Atos’ talks with Czech billionaire Kretinsky collapse

By Thomson Reuters Feb 28, 2024 | 3:35 AM

By Mathieu Rosemain and Jason Hovet

PARIS/PRAGUE (Reuters) – Talks between Atos and Czech billionaire Daniel Kretinsky over the sale of its legacy operations have collapsed in yet another twist in a more than two-year-long saga at the French IT consulting firm.

The end of the negotiations represents the first major setback in France for Kretinsky, who made his fortune in the energy sector and made frontpage headlines following a string of high-stakes purchases in the country.

The end of talks is also a blow to Atos, as a sale of its Tech Foundations arm would have offloaded a string of loss-making operations at a time it is losing cash at fast pace and needs to refinance 4.7 billion-euros ($5.08 billion) in debt.

Atos and Kretinsky’s EPEI investment vehicle suffered no financial hit from ending the talks, Atos said. A spokesperson for Kretinsky declined to comment.

The talks soured after a change of chairman at Atos.

Atos’ new chairman Jean-Pierre Mustier, a former CEO at Italian bank UniCredit, decided to review the terms of the proposed deal with Kretinsky, soon after replacing Bertrand Meunier last October.


A source close to Kretinsky’s group said EPEI was “not ready to change the economic balance of the deal” and “didn’t want (the deal) under adjusted conditions.”

Mustier notably sought to extract more cash – more than 500 million euros – from the sale Tech Foundations, a source close to the matter said.

Under the initial plan announced last August, Kretinsky would have taken over the company for 100 million euros in cash and Atos would have transferred 1.9 billion euros of liabilities on its balance sheet to the new entity.

Atos had also planned to funnel hundreds of million of euros of working capital to Tech Foundations, a move that prompted the ire of several minority shareholders and criticism over the way the planned deal was laid out to the markets.

Home to assets deemed strategic by the French government, Atos’ woes have drawn the attention of French lawmakers and are the subject of hearings in the Senate.

Atos, a former member of France’s CAC 40 blue-chip index, has seen its share price plummet by 93% over the last two years after a string of setbacks that included a badly-received takeover plan for U.S. rival DXC in 2021, accounting issues at U.S. entities that were later resolved and burning through four CEOs.
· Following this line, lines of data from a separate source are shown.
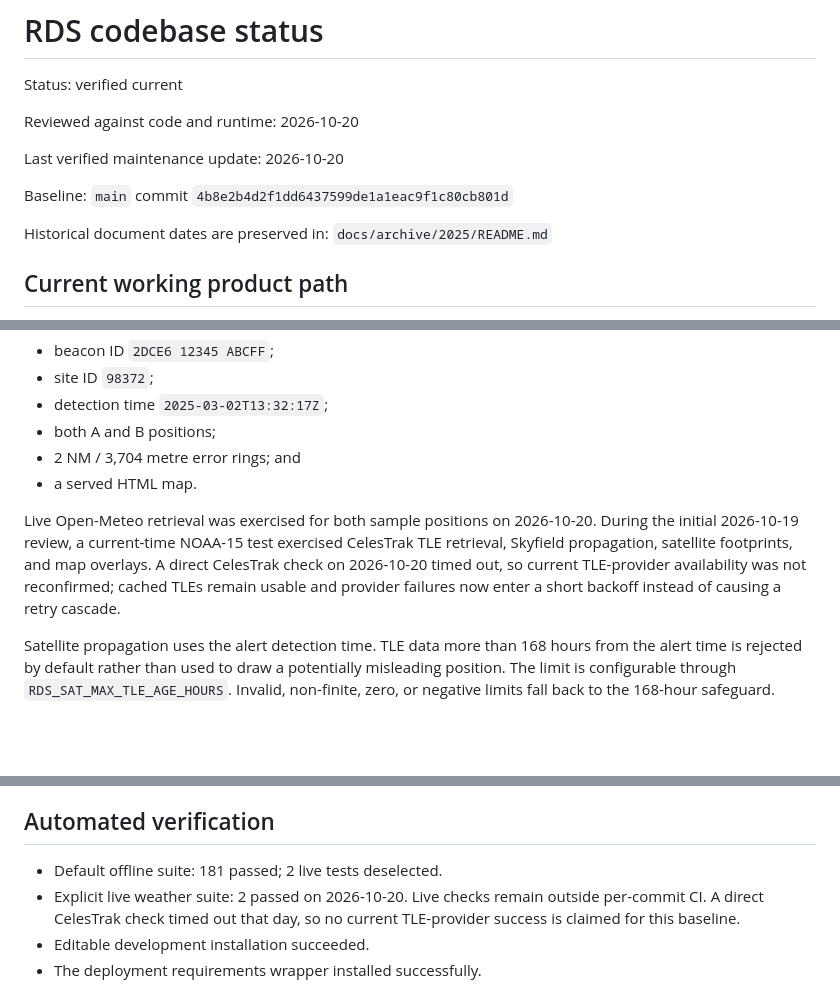
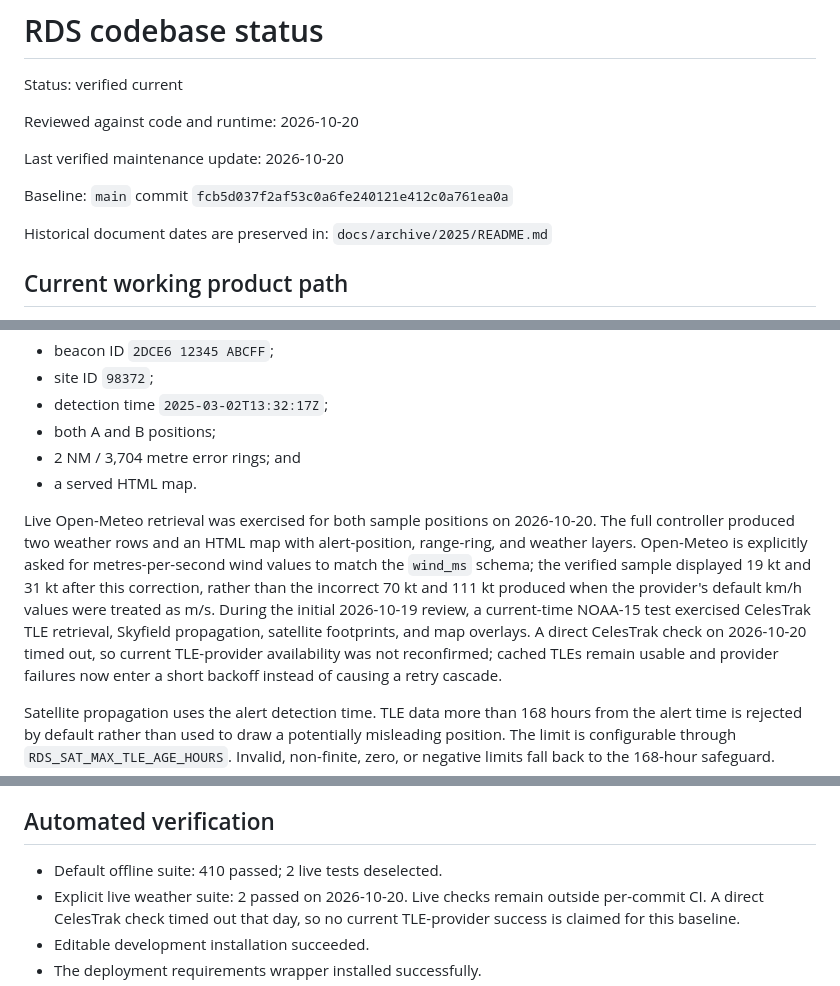
Before and after one commit to gehiggins/RescueDecisionSystems, a Markdown page: docs/current/CODEBASE_STATUS.md, 3 parts joined by grey strips. Drawn GitHub-style; blank space fills up the shorter version.

```diff
--- a/docs/current/CODEBASE_STATUS.md
+++ b/docs/current/CODEBASE_STATUS.md
@@ -6,7 +6,7 @@ Reviewed against code and runtime: 2026-10-20
 
 Last verified maintenance update: 2026-10-20
 
-Baseline: `main` commit `4b8e2b4d2f1dd6437599de1a1eac9f1c80cb801d`
+Baseline: `main` commit `fcb5d037f2af53c0a6fe240121e412c0a761ea0a`
 
 Historical document dates are preserved in: `docs/archive/2025/README.md`
 
@@ -43,9 +43,15 @@ returns:
 - a served HTML map.
 
 Live Open-Meteo retrieval was exercised for both sample positions on
-2026-10-20. During the initial 2026-10-19 review, a current-time NOAA-15 test
-exercised CelesTrak TLE retrieval, Skyfield propagation, satellite footprints,
-and map overlays. A direct CelesTrak check on 2026-10-20 timed out, so current
+2026-10-20. The full controller produced two weather rows and an HTML map with
+alert-position, range-ring, and weather layers. Open-Meteo is explicitly asked
+for metres-per-second wind values to match the `wind_ms` schema; the verified
+sample displayed 19 kt and 31 kt after this correction, rather than the
+incorrect 70 kt and 111 kt produced when the provider's default km/h values
+were treated as m/s. During the initial 2026-10-19 review, a current-time
+NOAA-15 test exercised CelesTrak TLE retrieval, Skyfield propagation,
+satellite footprints, and map overlays. A direct CelesTrak check on 2026-10-20
+timed out, so current
 TLE-provider availability was not reconfirmed; cached TLEs remain usable and
 provider failures now enter a short backoff instead of causing a retry cascade.
 
@@ -127,7 +183,7 @@ be rotated if it was ever used. History was not rewritten during this work.
 
 ## Automated verification
 
-- Default offline suite: 181 passed; 2 live tests deselected.
+- Default offline suite: 410 passed; 2 live tests deselected.
 - Explicit live weather suite: 2 passed on 2026-10-20. Live checks remain
   outside per-commit CI. A direct CelesTrak check timed out that day, so no
   current TLE-provider success is claimed for this baseline.
```
Also changed, not shown: other parts of docs/current/CODEBASE_STATUS.md (+57 -7 lines).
Atos shares were down in early trading but reversed course in the morning and were up by about 0.38% at 0917 GMT.

Atos, which provided no update on parallel talks over the possible sale of its cybersecurity division BDS to planemaker Airbus, said it was postponing the release of its full-year earnings to March 20 from Feb. 29.

It said it needed more time to complete an audit of non-cash good will impairment charges.

Atos reported a free cash outflow of 1.08 billion euros in 2023, up from 187 million euros a year earlier, and annual sales of 10.7 billion euros.

($1 = 0.9247 euros)

(Reporting by Mathieu Rosemain in Paris and Jason Hovet in Prague; Additional reporting by Sudip Kar-Gupta; editing by Piotr Lipinski, Jason Neely and Sharon Singleton)